A Mechanistic Model for the Effects of A Novel Drug on Glucose, Glucagon and Insulin Applied to Adaptive Phase II Design
J.Z. Peng (1), W.S. Denney (2), R. Liu (3), K. Tsai (3), K.G. Kowalski (4), M.L. Reitman (5), M. Troyer (5), S. Engel (6), J. Stone (1), A.S. Stoch (5), S. Allerheiligen (1)
(1) Modeling & Simulation, Merck & Co., Inc., USA; (2) Clinical PK/PD, Merck & Co., Inc., USA; (3) Early Development Statistics, Merck & Co., Inc., USA; (4) Ann Arbor Pharmacometrics Group, Inc. (A2PG), USA; (5) Clinical Pharmacology, Merck & Co., Inc., USA; (6) Clinical Research, Merck & Co., Inc., USA
Objectives: Drug A was developed for the treatment of Type 2 diabetes (T2D). A mechanistic model was developed to describe Drug A pharmacokinetics and glucagon, insulin and glucose profiles in healthy subjects during a glucagon challenge. The model was adapted for the T2D patient population to assess the need for dose adjustment at the interim analysis of a Phase IIa study.
Methods: Single oral doses of Drug A (0-900 mg) were given to 36 healthy subjects in a Phase I study.

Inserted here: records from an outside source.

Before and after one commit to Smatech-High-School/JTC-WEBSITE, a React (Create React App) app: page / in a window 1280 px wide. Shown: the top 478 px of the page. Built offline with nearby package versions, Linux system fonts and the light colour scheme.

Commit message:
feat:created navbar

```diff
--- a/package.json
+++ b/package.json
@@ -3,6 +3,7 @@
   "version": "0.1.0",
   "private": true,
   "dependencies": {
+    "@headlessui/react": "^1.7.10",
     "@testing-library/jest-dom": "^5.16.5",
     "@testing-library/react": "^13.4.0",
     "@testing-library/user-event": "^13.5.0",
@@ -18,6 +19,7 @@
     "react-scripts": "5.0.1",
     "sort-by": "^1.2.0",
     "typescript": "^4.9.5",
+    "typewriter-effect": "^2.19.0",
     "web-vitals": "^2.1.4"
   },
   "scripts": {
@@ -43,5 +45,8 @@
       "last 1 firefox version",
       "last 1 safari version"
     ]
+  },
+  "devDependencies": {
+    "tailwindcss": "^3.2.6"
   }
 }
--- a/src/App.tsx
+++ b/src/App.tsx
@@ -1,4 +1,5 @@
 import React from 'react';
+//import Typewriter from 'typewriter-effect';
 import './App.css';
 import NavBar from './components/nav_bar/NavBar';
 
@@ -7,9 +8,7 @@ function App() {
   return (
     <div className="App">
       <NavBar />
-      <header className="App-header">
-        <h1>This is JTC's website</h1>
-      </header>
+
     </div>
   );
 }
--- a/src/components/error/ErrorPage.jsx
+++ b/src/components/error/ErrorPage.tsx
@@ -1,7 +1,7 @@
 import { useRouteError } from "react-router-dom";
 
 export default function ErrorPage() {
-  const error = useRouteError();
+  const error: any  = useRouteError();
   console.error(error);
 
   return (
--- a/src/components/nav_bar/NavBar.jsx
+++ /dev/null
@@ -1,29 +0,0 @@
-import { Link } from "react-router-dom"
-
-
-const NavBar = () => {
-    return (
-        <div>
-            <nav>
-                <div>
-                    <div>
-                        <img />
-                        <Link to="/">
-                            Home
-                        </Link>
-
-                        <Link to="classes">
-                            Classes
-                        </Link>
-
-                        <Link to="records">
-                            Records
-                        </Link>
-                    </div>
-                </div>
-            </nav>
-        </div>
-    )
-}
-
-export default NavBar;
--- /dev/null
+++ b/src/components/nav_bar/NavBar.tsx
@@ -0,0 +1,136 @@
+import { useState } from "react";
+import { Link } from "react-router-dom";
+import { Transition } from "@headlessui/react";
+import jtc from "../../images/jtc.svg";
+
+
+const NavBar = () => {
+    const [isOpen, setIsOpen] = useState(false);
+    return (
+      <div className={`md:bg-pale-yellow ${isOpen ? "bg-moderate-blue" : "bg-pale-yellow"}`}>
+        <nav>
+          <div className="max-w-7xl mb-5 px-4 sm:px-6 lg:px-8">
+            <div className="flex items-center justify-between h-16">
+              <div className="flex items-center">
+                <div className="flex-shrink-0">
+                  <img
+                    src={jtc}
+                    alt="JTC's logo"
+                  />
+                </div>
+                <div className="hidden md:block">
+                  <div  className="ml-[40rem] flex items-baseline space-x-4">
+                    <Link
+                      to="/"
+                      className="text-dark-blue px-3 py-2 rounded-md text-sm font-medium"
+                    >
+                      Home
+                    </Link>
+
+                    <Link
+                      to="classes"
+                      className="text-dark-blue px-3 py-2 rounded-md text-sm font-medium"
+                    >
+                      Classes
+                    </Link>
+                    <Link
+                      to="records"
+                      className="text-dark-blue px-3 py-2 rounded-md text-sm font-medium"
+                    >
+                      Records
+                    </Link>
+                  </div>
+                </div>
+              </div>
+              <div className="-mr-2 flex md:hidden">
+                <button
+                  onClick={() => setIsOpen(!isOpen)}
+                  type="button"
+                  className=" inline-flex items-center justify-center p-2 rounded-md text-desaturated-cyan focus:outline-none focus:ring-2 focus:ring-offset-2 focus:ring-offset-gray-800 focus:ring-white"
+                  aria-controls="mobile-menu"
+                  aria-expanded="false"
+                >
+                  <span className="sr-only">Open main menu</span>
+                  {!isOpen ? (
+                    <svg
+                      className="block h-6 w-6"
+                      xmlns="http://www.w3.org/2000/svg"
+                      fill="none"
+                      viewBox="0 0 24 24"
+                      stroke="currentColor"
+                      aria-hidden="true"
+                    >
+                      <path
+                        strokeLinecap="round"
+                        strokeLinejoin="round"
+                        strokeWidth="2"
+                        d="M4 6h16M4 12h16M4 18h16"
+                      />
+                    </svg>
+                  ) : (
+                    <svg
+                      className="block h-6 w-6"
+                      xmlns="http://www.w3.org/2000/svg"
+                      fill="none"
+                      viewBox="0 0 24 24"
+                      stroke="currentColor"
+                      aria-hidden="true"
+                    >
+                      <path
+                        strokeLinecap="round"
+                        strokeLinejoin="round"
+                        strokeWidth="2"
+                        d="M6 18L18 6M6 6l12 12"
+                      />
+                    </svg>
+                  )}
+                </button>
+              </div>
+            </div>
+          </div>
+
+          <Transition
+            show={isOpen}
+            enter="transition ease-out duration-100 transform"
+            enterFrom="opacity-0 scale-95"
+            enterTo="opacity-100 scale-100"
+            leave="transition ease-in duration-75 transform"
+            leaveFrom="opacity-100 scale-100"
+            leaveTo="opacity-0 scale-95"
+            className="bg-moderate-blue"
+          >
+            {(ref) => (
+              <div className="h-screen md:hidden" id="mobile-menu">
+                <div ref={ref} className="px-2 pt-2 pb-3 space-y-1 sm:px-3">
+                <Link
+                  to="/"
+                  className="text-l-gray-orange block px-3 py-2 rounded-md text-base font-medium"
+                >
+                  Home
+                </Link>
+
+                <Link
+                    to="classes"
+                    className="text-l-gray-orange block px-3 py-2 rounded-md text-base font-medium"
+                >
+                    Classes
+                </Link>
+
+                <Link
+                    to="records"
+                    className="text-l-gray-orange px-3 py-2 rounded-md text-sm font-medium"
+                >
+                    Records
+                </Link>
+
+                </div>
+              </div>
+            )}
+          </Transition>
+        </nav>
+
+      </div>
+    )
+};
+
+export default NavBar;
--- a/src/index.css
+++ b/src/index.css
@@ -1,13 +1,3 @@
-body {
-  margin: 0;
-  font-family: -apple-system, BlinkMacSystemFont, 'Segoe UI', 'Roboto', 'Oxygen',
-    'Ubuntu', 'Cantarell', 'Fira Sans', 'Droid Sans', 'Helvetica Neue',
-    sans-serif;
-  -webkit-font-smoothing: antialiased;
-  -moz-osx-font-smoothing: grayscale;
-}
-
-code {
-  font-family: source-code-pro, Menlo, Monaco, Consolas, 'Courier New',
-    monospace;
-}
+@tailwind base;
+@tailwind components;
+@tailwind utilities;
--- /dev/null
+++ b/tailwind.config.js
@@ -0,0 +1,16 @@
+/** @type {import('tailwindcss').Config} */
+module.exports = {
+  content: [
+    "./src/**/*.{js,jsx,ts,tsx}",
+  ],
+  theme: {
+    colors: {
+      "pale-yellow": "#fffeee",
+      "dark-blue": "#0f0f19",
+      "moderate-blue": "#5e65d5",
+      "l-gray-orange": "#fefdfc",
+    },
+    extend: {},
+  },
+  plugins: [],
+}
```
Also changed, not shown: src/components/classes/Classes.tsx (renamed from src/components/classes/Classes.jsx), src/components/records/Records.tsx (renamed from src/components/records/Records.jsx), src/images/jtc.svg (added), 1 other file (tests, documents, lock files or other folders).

Starting from 3, 12 or 24 hr post dose, glucagon, sandostatin and basal insulin were infused for 2 hrs (glucagon challenge). A published model was expanded incorporating drug, glucagon and sandostatin. The model was then modified using steady-state analysis for patients accounting for differences in the PD parameters between healthy subjects and T2D patients. Clinical trial simulations (CTS) were subsequently performed to extrapolate drug effects to T2D patients in a Phase IIa study setting where no glucagon challenge was given. NONMEM and R were used for modeling and NONMEM and SAS were used for CTS.
Results: The model assumed that the glucose production rate (GPROD) was modulated by glucose and glucagon independently. The drug effect was modeled by using an inhibitory Emax model (Imax=0.96 and IC50=13.7 nM) on the ability of glucagon to increase GPROD. In addition, an Emax model (Emax=0.79 and EC50=575 nM) to increase glucagon secretion by the drug was used to account for the increased glucagon concentrations pre-challenge (via compensatory feedback). The model adequately captured the observed profiles of glucose, glucagon and insulin pre- and post-challenge. For CTS (1000 trials), the parameter estimates were adapted using baseline covariate data for the ongoing Phase IIa study in T2D patients and prior knowledge from a lead compound in the same class. Because the model PD output was fasting plasma glucose (FPG), but weighted mean glucose (WMG) was the PD endpoint for the Phase IIa study, a linear model between FPG and WMG was developed using the data from the Diabetes Control and Complications Trial. The CTS results suggest that the dose selection for the Phase IIa study was adequate and that there was no need for a dose adjustment.
Conclusion: A PK/PD model was developed to capture the interplay between glucose, glucagon and insulin. A linear model to correlate FPG to WMG was developed and provided robust predictions to assist with the dose adjustment for the interim analysis.
 Silber HE, Jauslin PM, Frey N, Gieschke R, Simonsson USH, Karlsson MO. An integrated model for glucose and insulin regulation in healthy volunteers and Type 2 diabetic patients following intravenous glucose provocations. Journal of Clinical Pharmacology, 2007;47:1159-1171.
 The Diabetes Control and Complications Trial (DCCT) was a clinical study conducted from 1983 to 1993 funded by the National Institute of Diabetes and Digestive and Kidney Diseases with 1441 Type 1 diabetic patients treated with insulin.